- _What this task involves_: In the copy, every record below must appear exactly as given, and no picture may appear.

- _Data to process_:
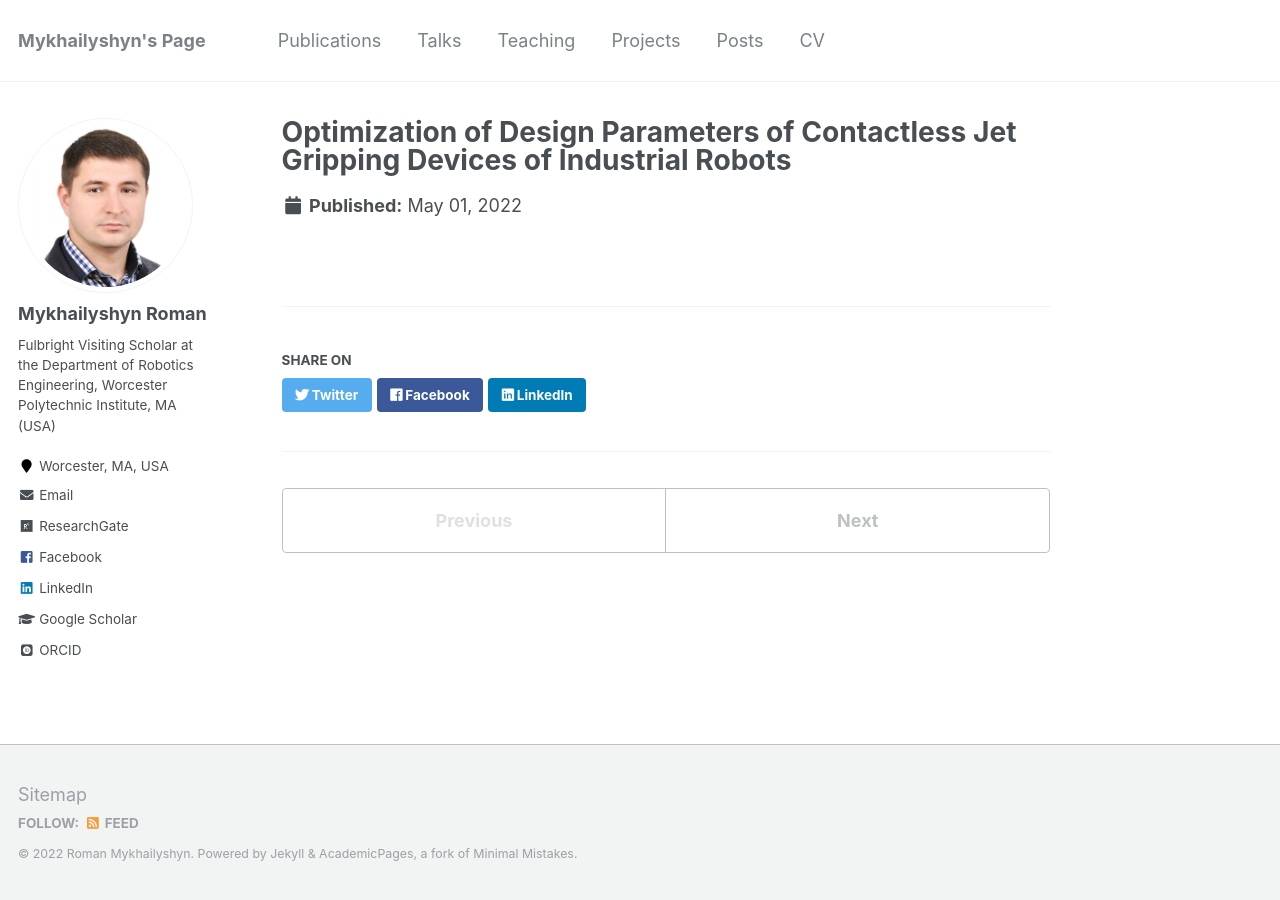
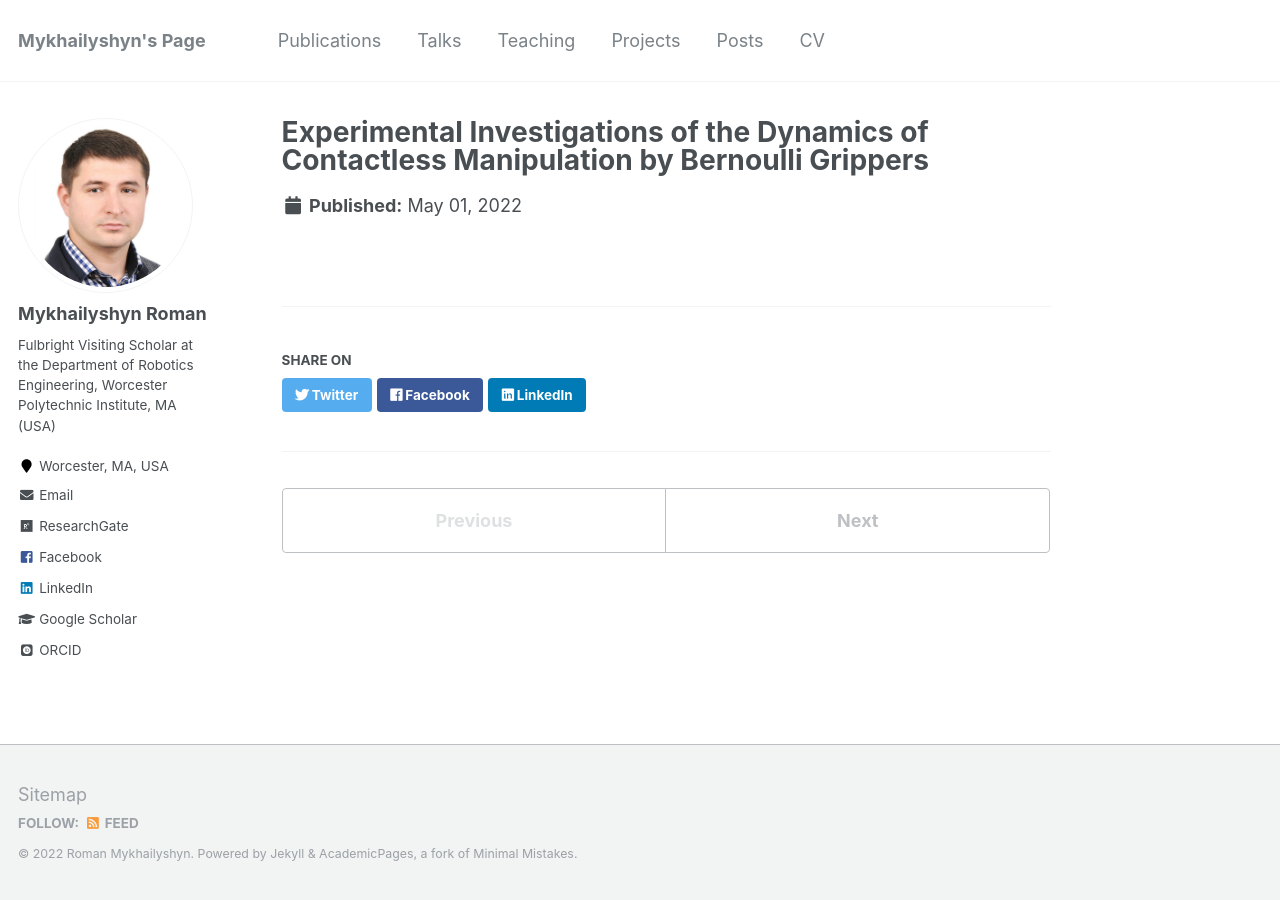
Before and after one commit to RomanMykhailyshyn/RomanMykhailyshyn.github.io, a Jekyll site: the page built from _portfolio/portfolio-1.md, in a window 1280 px wide. Built offline with Jekyll 4.4.1, drawn with Linux system fonts in a browser that asks for light colours; some web fonts are replaced.

Commit message:
Update portfolio-1.md

```diff
--- a/_portfolio/portfolio-1.md
+++ b/_portfolio/portfolio-1.md
@@ -1,5 +1,5 @@
 ---
-title: "Optimization of Design Parameters of Contactless Jet Gripping Devices of Industrial Robots"
-excerpt: "<br/><img src='/images/P2.png'>"
+title: "Experimental Investigations of the Dynamics of Contactless Manipulation by Bernoulli Grippers"
+excerpt: "<br/><img src='/images/P4.png'>"
 collection: portfolio
 ---
```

- _Exercise answer_:
Before and after one commit to RomanMykhailyshyn/RomanMykhailyshyn.github.io, a Jekyll site: the page built from _portfolio/portfolio-1.md, in a window 1280 px wide. Built offline with Jekyll 4.4.1, drawn with Linux system fonts in a browser that asks for light colours; some web fonts are replaced.

Commit message:
Update portfolio-1.md

```diff
--- a/_portfolio/portfolio-1.md
+++ b/_portfolio/portfolio-1.md
@@ -1,5 +1,5 @@
 ---
-title: "Optimization of Design Parameters of Contactless Jet Gripping Devices of Industrial Robots"
-excerpt: "<br/><img src='/images/P2.png'>"
+title: "Experimental Investigations of the Dynamics of Contactless Manipulation by Bernoulli Grippers"
+excerpt: "<br/><img src='/images/P4.png'>"
 collection: portfolio
 ---
```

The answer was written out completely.